## What is needed
Copy out all the entries word for word.

Before-and-after change data
===
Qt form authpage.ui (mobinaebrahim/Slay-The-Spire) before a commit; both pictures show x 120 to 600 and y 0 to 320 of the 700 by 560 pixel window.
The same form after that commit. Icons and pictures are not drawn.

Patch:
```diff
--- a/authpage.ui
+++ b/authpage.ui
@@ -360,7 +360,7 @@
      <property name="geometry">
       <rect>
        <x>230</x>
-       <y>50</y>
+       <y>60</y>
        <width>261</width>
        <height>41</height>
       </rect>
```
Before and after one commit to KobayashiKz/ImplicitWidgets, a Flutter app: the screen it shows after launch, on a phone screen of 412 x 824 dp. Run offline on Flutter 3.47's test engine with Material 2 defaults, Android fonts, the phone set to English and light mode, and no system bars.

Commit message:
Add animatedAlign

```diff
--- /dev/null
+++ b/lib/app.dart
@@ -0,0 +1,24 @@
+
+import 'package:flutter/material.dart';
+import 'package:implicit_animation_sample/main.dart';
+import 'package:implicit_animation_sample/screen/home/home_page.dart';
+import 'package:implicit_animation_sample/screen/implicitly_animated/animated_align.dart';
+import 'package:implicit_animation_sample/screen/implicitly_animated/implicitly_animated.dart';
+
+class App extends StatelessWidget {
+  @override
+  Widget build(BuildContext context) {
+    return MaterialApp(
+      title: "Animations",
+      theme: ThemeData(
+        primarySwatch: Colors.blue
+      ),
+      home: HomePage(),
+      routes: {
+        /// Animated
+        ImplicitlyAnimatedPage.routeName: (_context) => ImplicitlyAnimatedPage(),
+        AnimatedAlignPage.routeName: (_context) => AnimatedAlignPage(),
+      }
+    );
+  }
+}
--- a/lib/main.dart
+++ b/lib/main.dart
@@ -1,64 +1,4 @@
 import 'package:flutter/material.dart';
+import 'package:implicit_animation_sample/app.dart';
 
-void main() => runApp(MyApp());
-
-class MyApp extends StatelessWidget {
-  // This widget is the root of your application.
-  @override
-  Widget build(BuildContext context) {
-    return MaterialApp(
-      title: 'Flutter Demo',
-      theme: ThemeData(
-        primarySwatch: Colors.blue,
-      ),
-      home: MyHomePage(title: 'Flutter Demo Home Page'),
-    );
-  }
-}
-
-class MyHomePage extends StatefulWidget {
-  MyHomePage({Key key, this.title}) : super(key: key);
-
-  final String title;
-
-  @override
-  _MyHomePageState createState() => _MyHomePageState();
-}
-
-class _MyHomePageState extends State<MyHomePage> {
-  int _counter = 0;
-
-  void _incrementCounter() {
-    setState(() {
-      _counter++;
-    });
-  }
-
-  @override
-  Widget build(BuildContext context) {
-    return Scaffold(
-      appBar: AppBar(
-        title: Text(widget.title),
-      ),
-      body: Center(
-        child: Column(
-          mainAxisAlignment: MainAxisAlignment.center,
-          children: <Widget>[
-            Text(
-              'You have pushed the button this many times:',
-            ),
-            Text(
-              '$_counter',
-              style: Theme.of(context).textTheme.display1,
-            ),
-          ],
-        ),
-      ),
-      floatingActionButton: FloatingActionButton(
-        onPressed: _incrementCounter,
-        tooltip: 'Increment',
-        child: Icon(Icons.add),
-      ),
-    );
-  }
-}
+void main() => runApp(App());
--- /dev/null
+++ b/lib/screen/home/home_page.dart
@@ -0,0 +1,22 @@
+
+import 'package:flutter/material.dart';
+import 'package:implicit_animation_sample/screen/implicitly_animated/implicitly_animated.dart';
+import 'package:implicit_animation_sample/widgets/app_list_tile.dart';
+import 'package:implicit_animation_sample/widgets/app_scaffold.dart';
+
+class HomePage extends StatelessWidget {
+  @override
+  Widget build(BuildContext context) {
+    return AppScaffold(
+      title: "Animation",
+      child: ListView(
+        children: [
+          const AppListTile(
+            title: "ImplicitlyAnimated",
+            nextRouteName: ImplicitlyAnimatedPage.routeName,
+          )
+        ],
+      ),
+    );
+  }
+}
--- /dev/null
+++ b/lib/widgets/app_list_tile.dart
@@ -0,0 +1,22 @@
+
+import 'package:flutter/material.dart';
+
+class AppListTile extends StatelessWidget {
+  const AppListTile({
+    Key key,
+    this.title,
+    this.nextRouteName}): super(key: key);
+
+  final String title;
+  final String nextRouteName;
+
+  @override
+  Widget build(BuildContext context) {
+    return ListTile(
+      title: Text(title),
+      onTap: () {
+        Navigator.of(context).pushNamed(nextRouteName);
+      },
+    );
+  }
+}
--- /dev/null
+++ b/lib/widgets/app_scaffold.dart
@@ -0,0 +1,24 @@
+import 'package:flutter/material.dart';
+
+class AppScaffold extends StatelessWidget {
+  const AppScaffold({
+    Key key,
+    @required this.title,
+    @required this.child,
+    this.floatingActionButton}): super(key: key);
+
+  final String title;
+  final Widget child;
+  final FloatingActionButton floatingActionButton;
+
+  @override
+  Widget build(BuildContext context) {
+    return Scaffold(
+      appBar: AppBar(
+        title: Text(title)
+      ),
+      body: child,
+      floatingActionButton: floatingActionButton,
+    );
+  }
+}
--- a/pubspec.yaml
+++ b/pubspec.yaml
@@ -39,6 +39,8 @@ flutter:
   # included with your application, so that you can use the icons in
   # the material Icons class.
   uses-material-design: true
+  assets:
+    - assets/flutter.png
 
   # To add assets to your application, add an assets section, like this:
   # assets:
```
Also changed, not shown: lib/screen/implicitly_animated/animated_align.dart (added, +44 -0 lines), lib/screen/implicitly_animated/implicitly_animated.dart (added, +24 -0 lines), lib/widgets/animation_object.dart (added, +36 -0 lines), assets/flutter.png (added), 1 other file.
===
## Your solution
Qt form authpage.ui (mobinaebrahim/Slay-The-Spire) before a commit; both pictures show x 120 to 600 and y 0 to 320 of the 700 by 560 pixel window.
The same form after that commit. Icons and pictures are not drawn.

Patch:
```diff
--- a/authpage.ui
+++ b/authpage.ui
@@ -360,7 +360,7 @@
      <property name="geometry">
       <rect>
        <x>230</x>
-       <y>50</y>
+       <y>60</y>
        <width>261</width>
        <height>41</height>
       </rect>
```
Before and after one commit to KobayashiKz/ImplicitWidgets, a Flutter app: the screen it shows after launch, on a phone screen of 412 x 824 dp. Run offline on Flutter 3.47's test engine with Material 2 defaults, Android fonts, the phone set to English and light mode, and no system bars.

Commit message:
Add animatedAlign

```diff
--- /dev/null
+++ b/lib/app.dart
@@ -0,0 +1,24 @@
+
+import 'package:flutter/material.dart';
+import 'package:implicit_animation_sample/main.dart';
+import 'package:implicit_animation_sample/screen/home/home_page.dart';
+import 'package:implicit_animation_sample/screen/implicitly_animated/animated_align.dart';
+import 'package:implicit_animation_sample/screen/implicitly_animated/implicitly_animated.dart';
+
+class App extends StatelessWidget {
+  @override
+  Widget build(BuildContext context) {
+    return MaterialApp(
+      title: "Animations",
+      theme: ThemeData(
+        primarySwatch: Colors.blue
+      ),
+      home: HomePage(),
+      routes: {
+        /// Animated
+        ImplicitlyAnimatedPage.routeName: (_context) => ImplicitlyAnimatedPage(),
+        AnimatedAlignPage.routeName: (_context) => AnimatedAlignPage(),
+      }
+    );
+  }
+}
--- a/lib/main.dart
+++ b/lib/main.dart
@@ -1,64 +1,4 @@
 import 'package:flutter/material.dart';
+import 'package:implicit_animation_sample/app.dart';
 
-void main() => runApp(MyApp());
-
-class MyApp extends StatelessWidget {
-  // This widget is the root of your application.
-  @override
-  Widget build(BuildContext context) {
-    return MaterialApp(
-      title: 'Flutter Demo',
-      theme: ThemeData(
-        primarySwatch: Colors.blue,
-      ),
-      home: MyHomePage(title: 'Flutter Demo Home Page'),
-    );
-  }
-}
-
-class MyHomePage extends StatefulWidget {
-  MyHomePage({Key key, this.title}) : super(key: key);
-
-  final String title;
-
-  @override
-  _MyHomePageState createState() => _MyHomePageState();
-}
-
-class _MyHomePageState extends State<MyHomePage> {
-  int _counter = 0;
-
-  void _incrementCounter() {
-    setState(() {
-      _counter++;
-    });
-  }
-
-  @override
-  Widget build(BuildContext context) {
-    return Scaffold(
-      appBar: AppBar(
-        title: Text(widget.title),
-      ),
-      body: Center(
-        child: Column(
-          mainAxisAlignment: MainAxisAlignment.center,
-          children: <Widget>[
-            Text(
-              'You have pushed the button this many times:',
-            ),
-            Text(
-              '$_counter',
-              style: Theme.of(context).textTheme.display1,
-            ),
-          ],
-        ),
-      ),
-      floatingActionButton: FloatingActionButton(
-        onPressed: _incrementCounter,
-        tooltip: 'Increment',
-        child: Icon(Icons.add),
-      ),
-    );
-  }
-}
+void main() => runApp(App());
--- /dev/null
+++ b/lib/screen/home/home_page.dart
@@ -0,0 +1,22 @@
+
+import 'package:flutter/material.dart';
+import 'package:implicit_animation_sample/screen/implicitly_animated/implicitly_animated.dart';
+import 'package:implicit_animation_sample/widgets/app_list_tile.dart';
+import 'package:implicit_animation_sample/widgets/app_scaffold.dart';
+
+class HomePage extends StatelessWidget {
+  @override
+  Widget build(BuildContext context) {
+    return AppScaffold(
+      title: "Animation",
+      child: ListView(
+        children: [
+          const AppListTile(
+            title: "ImplicitlyAnimated",
+            nextRouteName: ImplicitlyAnimatedPage.routeName,
+          )
+        ],
+      ),
+    );
+  }
+}
--- /dev/null
+++ b/lib/widgets/app_list_tile.dart
@@ -0,0 +1,22 @@
+
+import 'package:flutter/material.dart';
+
+class AppListTile extends StatelessWidget {
+  const AppListTile({
+    Key key,
+    this.title,
+    this.nextRouteName}): super(key: key);
+
+  final String title;
+  final String nextRouteName;
+
+  @override
+  Widget build(BuildContext context) {
+    return ListTile(
+      title: Text(title),
+      onTap: () {
+        Navigator.of(context).pushNamed(nextRouteName);
+      },
+    );
+  }
+}
--- /dev/null
+++ b/lib/widgets/app_scaffold.dart
@@ -0,0 +1,24 @@
+import 'package:flutter/material.dart';
+
+class AppScaffold extends StatelessWidget {
+  const AppScaffold({
+    Key key,
+    @required this.title,
+    @required this.child,
+    this.floatingActionButton}): super(key: key);
+
+  final String title;
+  final Widget child;
+  final FloatingActionButton floatingActionButton;
+
+  @override
+  Widget build(BuildContext context) {
+    return Scaffold(
+      appBar: AppBar(
+        title: Text(title)
+      ),
+      body: child,
+      floatingActionButton: floatingActionButton,
+    );
+  }
+}
--- a/pubspec.yaml
+++ b/pubspec.yaml
@@ -39,6 +39,8 @@ flutter:
   # included with your application, so that you can use the icons in
   # the material Icons class.
   uses-material-design: true
+  assets:
+    - assets/flutter.png
 
   # To add assets to your application, add an assets section, like this:
   # assets:
```
Also changed, not shown: lib/screen/implicitly_animated/animated_align.dart (added, +44 -0 lines), lib/screen/implicitly_animated/implicitly_animated.dart (added, +24 -0 lines), lib/widgets/animation_object.dart (added, +36 -0 lines), assets/flutter.png (added), 1 other file.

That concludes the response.